* **DATA IN THIS EXERCISE**
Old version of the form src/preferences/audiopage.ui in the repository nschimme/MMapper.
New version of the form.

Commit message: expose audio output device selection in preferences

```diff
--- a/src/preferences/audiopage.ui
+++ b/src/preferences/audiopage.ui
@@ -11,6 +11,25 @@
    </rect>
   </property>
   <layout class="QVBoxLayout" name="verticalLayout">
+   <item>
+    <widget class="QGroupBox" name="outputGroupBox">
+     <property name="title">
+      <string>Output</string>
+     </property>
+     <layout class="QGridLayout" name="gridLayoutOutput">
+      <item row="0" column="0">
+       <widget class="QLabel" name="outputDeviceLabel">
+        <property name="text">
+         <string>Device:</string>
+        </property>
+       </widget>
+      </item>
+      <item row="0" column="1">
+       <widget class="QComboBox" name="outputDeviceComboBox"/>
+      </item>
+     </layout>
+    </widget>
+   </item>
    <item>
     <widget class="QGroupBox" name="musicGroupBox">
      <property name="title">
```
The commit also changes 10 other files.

==

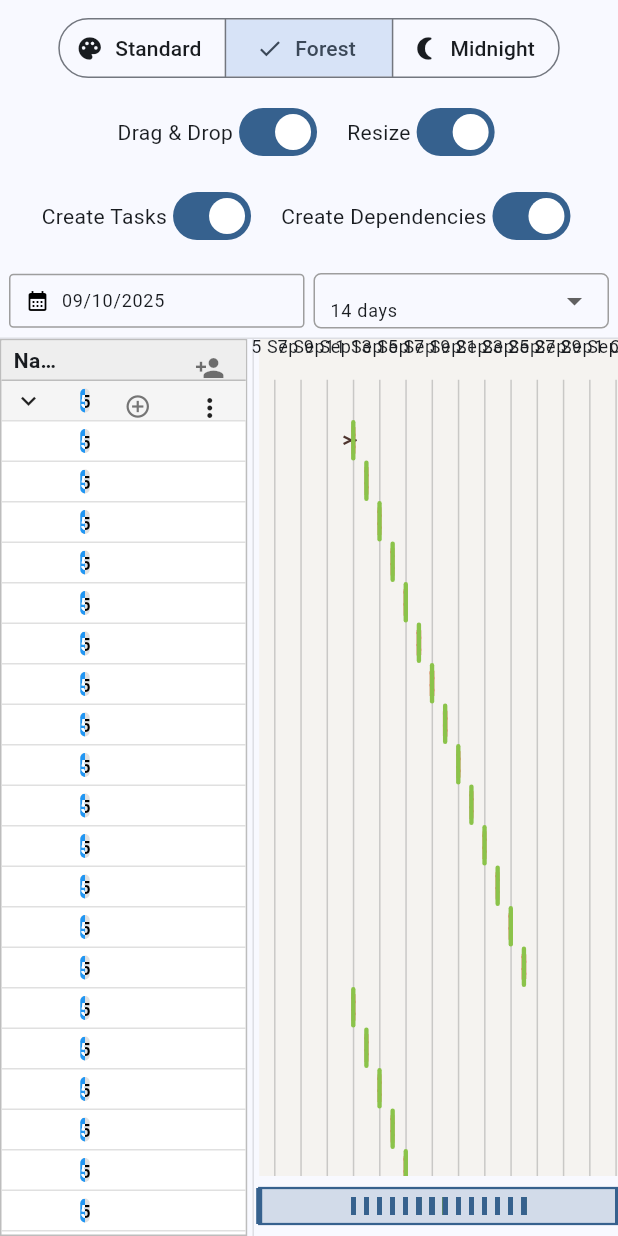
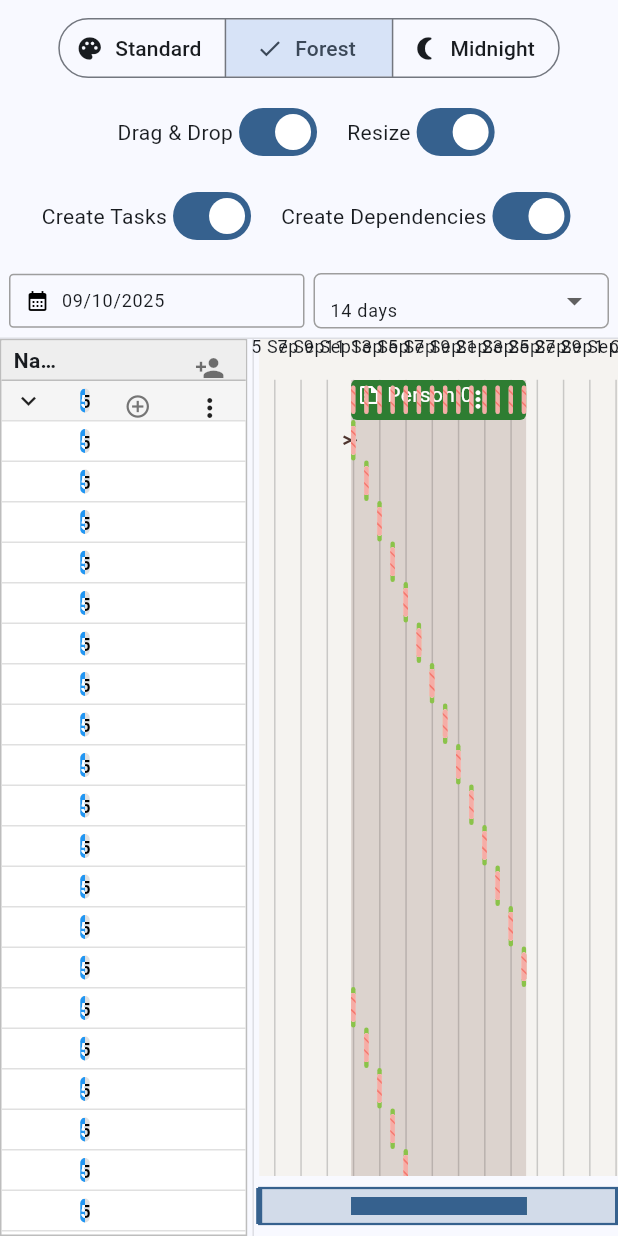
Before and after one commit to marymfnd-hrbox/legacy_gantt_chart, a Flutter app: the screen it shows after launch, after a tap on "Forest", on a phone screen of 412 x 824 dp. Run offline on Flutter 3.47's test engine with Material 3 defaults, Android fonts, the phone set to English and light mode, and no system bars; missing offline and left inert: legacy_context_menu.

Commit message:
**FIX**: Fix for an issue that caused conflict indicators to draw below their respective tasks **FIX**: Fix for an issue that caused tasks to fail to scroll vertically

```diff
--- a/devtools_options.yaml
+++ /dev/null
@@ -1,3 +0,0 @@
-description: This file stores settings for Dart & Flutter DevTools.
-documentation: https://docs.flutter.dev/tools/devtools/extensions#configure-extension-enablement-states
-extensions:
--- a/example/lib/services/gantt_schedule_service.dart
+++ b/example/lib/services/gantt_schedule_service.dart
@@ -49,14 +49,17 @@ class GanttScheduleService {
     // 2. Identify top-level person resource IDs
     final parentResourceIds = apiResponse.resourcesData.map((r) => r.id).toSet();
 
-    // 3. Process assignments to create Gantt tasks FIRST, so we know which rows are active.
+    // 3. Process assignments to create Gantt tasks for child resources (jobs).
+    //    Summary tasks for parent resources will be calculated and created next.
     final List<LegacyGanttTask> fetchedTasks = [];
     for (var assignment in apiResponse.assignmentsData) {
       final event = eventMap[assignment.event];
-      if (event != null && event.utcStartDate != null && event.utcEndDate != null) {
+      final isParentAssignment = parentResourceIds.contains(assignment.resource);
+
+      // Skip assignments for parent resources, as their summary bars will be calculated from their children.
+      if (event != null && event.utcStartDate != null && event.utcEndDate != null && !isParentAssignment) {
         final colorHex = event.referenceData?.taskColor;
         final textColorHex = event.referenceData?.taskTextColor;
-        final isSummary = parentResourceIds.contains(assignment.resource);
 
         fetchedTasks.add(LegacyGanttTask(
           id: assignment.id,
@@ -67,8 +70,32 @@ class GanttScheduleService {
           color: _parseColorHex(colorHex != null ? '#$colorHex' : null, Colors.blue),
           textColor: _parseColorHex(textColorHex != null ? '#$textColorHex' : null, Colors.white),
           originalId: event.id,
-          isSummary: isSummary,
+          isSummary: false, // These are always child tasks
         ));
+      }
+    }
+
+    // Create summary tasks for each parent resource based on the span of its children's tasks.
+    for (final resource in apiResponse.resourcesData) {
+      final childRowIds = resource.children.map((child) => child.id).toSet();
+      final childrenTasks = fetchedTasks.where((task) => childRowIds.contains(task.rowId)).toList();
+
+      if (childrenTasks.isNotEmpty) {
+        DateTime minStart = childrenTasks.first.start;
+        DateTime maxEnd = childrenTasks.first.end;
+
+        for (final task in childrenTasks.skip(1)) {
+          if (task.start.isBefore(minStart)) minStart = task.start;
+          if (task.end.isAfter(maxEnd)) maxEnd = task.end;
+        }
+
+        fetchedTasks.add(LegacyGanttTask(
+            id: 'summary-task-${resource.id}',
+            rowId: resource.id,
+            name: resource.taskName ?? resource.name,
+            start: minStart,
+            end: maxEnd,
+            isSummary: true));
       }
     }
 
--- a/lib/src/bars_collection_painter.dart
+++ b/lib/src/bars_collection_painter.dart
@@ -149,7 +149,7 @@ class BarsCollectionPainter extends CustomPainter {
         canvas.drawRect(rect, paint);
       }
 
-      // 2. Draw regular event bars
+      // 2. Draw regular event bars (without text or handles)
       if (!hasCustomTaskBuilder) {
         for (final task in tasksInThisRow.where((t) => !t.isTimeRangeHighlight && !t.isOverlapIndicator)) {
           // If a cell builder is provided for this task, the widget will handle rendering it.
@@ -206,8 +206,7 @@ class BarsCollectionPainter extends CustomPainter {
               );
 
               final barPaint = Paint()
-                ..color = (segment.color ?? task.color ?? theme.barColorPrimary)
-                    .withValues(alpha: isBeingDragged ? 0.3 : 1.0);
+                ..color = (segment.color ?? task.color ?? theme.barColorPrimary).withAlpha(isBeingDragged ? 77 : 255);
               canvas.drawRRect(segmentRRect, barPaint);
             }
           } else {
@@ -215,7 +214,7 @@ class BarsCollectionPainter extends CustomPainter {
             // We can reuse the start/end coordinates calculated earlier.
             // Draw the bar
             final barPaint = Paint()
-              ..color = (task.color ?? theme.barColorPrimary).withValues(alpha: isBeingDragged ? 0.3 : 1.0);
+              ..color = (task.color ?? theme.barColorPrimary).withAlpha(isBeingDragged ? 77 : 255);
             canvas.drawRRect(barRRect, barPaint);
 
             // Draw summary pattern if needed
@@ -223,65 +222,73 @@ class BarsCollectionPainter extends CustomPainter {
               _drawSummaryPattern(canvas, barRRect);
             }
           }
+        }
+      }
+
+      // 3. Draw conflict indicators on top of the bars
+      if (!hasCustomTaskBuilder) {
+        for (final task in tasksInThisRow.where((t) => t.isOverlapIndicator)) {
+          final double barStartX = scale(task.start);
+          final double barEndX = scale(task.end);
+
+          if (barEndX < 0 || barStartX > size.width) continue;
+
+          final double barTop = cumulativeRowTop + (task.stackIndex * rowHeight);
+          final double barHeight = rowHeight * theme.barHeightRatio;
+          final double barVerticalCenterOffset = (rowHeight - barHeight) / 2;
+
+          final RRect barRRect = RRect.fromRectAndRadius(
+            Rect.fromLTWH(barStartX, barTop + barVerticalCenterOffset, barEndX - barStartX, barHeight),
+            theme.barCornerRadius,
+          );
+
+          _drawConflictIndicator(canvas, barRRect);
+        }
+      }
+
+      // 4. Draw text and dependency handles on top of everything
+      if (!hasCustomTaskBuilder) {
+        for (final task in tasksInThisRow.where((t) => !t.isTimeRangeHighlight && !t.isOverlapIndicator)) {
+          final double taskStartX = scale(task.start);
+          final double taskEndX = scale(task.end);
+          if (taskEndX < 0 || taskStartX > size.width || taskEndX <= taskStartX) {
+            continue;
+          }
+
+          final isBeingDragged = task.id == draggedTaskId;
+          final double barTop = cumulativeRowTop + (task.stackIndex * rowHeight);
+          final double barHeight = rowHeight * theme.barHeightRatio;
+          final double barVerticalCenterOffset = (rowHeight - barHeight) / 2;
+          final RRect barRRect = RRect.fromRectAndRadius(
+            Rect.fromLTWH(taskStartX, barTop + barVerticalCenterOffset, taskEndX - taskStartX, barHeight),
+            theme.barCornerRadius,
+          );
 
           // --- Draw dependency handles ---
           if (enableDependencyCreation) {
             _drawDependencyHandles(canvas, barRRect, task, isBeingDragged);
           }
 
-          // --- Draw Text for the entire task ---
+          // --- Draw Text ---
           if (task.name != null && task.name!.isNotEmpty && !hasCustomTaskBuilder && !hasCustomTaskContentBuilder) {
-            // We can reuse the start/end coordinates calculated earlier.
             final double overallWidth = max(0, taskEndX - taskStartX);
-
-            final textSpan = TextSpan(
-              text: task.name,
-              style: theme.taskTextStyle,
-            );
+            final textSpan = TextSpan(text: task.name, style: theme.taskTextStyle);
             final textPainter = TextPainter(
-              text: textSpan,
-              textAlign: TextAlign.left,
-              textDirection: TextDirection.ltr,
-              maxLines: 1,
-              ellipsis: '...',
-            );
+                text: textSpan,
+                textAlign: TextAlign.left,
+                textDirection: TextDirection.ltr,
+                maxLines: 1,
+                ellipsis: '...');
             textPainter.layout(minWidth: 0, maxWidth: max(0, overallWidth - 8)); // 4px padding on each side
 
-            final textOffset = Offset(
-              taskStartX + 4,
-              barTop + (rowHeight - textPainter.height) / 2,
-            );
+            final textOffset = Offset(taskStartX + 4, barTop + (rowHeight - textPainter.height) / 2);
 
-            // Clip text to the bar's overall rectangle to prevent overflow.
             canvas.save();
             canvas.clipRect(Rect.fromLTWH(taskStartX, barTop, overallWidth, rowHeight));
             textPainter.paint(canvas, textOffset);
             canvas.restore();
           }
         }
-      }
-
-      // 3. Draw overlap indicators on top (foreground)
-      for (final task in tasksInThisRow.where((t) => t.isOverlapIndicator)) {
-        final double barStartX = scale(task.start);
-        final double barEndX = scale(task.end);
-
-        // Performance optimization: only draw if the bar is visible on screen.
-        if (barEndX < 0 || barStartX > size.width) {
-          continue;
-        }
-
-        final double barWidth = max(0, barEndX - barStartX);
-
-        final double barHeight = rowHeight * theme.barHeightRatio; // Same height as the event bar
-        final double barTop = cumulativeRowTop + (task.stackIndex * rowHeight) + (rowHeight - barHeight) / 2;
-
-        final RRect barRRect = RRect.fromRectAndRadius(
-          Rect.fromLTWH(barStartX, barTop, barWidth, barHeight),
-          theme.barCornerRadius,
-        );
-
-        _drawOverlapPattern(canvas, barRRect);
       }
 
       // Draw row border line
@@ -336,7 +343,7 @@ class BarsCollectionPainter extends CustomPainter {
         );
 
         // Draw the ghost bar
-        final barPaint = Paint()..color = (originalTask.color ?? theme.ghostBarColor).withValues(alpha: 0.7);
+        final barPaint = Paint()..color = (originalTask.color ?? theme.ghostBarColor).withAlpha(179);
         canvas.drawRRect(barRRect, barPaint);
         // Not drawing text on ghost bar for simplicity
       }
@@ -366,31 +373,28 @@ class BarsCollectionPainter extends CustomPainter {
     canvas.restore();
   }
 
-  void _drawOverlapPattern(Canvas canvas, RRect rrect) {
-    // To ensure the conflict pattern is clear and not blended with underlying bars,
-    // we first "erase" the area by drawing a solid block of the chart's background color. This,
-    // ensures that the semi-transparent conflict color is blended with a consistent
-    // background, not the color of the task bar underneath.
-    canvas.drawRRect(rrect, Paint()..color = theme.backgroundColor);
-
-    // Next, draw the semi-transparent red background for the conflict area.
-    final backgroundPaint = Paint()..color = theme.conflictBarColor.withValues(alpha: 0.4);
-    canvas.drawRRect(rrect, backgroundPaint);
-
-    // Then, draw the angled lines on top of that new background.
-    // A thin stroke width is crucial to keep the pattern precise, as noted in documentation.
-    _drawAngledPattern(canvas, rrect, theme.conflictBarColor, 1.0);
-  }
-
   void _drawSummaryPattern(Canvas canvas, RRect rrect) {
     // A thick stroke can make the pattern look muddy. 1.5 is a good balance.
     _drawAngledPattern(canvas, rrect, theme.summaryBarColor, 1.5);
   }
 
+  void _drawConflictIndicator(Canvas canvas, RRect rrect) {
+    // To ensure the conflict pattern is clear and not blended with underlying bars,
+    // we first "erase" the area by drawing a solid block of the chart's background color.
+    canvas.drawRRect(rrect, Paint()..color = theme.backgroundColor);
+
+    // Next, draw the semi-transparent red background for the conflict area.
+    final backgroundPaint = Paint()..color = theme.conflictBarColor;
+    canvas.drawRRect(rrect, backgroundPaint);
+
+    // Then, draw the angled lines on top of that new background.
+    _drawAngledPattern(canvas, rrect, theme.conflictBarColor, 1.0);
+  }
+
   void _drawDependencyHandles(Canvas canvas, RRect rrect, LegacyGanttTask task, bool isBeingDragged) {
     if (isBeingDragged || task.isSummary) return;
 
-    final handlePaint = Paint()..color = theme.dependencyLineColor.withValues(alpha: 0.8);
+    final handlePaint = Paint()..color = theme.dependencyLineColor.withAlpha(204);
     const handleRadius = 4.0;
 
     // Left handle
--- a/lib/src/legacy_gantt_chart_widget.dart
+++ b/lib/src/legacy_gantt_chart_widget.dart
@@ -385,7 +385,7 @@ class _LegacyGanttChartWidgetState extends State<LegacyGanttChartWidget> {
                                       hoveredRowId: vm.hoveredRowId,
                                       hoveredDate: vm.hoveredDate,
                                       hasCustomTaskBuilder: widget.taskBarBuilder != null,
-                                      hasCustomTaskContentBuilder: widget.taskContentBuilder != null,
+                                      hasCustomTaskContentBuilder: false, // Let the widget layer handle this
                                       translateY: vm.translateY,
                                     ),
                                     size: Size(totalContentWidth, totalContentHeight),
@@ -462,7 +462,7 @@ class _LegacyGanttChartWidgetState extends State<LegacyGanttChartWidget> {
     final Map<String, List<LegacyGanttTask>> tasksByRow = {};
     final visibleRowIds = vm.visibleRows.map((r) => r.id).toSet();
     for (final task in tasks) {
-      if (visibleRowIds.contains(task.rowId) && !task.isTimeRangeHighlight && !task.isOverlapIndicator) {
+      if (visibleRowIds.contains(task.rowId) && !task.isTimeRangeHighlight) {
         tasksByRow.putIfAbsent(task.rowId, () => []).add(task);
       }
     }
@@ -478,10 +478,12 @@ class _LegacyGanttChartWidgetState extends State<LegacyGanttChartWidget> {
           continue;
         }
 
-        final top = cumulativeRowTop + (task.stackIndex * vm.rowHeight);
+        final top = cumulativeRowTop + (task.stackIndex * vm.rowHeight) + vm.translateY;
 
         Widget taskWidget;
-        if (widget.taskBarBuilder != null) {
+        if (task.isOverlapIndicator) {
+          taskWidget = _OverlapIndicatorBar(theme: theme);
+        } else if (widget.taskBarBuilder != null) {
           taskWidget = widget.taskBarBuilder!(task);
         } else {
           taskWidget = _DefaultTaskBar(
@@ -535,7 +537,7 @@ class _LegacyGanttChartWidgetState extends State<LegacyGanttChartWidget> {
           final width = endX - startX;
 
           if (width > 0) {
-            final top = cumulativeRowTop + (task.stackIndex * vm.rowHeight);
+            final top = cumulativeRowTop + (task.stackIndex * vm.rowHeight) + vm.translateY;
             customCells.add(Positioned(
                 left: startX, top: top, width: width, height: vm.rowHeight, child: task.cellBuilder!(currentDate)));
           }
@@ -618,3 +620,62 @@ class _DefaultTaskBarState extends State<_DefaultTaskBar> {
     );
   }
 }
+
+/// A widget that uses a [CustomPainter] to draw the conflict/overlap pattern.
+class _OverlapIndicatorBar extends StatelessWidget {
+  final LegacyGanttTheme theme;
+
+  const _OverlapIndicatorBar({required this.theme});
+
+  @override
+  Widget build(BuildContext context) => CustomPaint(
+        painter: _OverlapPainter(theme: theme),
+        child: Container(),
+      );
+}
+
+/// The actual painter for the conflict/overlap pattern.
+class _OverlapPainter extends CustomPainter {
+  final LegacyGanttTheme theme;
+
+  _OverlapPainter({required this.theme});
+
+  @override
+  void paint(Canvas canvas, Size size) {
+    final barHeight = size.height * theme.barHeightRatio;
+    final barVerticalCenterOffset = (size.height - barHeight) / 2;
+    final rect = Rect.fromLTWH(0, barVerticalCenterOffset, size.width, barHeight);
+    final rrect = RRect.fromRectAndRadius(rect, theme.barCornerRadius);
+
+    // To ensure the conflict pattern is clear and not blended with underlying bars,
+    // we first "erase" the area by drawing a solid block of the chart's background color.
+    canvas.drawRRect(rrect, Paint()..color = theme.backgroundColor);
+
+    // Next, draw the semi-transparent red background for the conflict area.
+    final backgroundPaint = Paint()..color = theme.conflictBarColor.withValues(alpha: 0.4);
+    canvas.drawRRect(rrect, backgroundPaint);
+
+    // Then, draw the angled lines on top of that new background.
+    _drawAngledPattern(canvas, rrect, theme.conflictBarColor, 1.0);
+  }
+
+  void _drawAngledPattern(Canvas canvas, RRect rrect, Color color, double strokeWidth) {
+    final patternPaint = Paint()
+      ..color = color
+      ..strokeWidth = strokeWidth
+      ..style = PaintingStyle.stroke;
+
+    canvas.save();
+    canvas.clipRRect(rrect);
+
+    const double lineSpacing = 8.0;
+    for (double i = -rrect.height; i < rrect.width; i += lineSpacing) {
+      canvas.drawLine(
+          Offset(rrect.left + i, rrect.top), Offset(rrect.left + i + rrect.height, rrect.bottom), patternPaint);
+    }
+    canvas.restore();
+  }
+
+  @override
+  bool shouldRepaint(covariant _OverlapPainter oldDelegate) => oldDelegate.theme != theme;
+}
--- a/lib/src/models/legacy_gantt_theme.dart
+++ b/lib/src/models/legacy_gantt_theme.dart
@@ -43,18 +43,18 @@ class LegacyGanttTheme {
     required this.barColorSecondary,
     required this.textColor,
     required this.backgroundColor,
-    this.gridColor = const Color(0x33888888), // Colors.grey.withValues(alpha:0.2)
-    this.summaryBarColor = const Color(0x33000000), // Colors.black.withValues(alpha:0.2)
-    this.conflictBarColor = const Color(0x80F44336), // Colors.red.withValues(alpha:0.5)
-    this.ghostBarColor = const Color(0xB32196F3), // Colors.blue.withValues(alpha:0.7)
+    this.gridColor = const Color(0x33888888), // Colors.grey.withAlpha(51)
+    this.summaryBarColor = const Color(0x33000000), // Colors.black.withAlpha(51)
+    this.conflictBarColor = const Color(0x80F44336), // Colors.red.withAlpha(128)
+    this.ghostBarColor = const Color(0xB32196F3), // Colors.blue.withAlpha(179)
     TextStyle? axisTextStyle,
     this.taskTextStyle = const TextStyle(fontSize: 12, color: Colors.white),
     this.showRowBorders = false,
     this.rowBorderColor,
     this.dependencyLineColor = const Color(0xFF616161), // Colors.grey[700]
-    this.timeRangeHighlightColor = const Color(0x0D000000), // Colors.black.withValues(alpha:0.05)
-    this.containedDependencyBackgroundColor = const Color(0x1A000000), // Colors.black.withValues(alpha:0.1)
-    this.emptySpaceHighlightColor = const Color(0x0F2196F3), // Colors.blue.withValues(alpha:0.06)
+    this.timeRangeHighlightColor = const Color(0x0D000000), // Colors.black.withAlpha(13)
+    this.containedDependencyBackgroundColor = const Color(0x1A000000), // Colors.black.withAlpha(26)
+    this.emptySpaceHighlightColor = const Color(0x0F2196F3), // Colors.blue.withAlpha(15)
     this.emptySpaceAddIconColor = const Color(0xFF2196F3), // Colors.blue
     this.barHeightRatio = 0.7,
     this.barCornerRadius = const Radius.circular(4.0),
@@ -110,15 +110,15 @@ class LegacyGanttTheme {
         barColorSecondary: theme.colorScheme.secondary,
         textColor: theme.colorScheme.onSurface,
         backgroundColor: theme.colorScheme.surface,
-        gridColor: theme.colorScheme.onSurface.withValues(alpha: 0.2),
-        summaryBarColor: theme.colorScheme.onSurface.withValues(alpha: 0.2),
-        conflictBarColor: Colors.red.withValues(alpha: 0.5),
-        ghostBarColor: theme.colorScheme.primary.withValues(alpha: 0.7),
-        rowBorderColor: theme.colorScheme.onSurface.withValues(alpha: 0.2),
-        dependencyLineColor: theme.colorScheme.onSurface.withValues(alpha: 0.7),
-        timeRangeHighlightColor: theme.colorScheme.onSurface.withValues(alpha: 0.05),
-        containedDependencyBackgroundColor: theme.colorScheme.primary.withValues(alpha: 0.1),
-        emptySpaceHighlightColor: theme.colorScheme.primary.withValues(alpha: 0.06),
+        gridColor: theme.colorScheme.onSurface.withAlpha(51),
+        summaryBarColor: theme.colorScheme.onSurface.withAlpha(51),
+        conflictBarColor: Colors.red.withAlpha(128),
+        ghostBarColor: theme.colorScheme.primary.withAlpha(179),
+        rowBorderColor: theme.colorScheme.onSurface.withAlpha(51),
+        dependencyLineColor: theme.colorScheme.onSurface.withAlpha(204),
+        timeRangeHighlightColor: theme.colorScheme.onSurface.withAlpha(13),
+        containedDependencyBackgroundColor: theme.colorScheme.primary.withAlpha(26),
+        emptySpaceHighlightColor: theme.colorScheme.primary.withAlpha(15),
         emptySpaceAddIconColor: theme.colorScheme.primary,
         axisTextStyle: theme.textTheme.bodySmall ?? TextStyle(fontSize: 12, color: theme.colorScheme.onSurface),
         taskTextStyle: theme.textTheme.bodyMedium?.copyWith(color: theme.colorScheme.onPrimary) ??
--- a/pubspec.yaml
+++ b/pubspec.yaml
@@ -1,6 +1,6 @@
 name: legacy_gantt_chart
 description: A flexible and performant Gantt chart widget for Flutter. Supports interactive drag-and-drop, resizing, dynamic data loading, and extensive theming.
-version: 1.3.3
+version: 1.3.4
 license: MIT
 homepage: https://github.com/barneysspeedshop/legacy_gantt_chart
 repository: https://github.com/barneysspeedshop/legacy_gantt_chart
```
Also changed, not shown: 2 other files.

* **WHAT THE EXERCISE ASKS**
Only the number is wanted here. How many lines in the entries contain "drawRRect"?

* **WORKED SOLUTION**
9